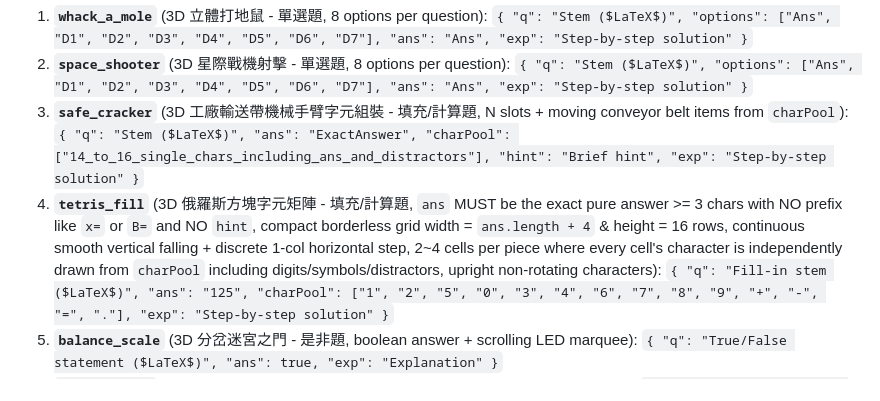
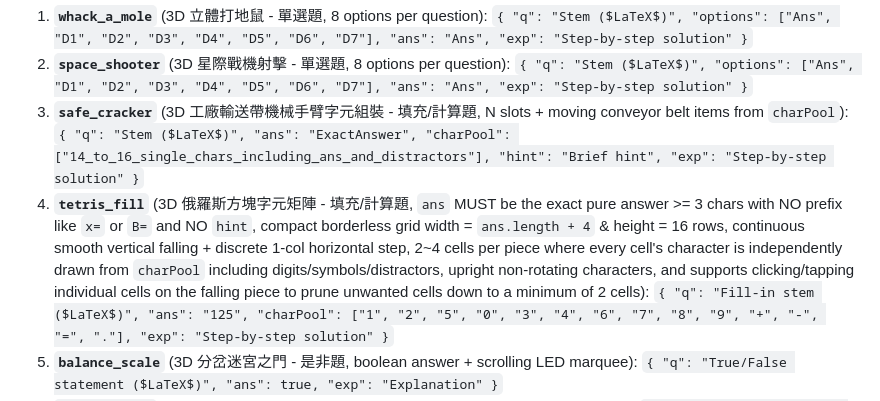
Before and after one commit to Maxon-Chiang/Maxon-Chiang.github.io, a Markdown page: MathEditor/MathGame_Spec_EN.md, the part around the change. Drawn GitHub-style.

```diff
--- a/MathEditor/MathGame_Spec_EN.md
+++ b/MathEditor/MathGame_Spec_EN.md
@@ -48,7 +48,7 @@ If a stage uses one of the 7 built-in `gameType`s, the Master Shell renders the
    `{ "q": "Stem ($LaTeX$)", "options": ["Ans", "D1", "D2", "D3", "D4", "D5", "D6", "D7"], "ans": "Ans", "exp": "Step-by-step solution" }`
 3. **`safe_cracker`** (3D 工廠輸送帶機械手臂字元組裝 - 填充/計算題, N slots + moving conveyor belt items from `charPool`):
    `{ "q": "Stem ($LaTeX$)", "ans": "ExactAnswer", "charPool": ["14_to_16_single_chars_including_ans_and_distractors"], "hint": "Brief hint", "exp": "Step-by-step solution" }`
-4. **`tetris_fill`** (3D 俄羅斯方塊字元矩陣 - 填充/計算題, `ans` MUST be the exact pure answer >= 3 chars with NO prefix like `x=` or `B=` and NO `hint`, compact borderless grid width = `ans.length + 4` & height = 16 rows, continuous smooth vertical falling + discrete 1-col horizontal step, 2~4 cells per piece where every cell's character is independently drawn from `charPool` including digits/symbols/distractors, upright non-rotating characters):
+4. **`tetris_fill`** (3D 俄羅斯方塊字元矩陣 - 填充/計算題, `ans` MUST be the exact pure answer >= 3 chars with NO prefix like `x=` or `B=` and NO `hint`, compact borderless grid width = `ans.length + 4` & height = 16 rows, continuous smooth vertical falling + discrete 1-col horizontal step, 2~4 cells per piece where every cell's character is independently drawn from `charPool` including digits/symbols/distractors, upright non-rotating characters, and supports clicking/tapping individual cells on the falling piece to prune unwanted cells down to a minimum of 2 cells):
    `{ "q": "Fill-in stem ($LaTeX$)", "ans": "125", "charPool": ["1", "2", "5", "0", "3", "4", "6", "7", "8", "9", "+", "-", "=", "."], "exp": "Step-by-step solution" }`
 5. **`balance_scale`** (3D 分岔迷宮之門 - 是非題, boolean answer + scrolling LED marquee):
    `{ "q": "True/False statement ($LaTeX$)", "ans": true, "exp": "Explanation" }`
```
________________________
Scan the material line by line and report each one that contains "MathEditor".

▸ Exercise solution
Before and after one commit to Maxon-Chiang/Maxon-Chiang.github.io, a Markdown page: MathEditor/MathGame_Spec_EN.md, the part around the change. Drawn GitHub-style.
--- a/MathEditor/MathGame_Spec_EN.md
+++ b/MathEditor/MathGame_Spec_EN.md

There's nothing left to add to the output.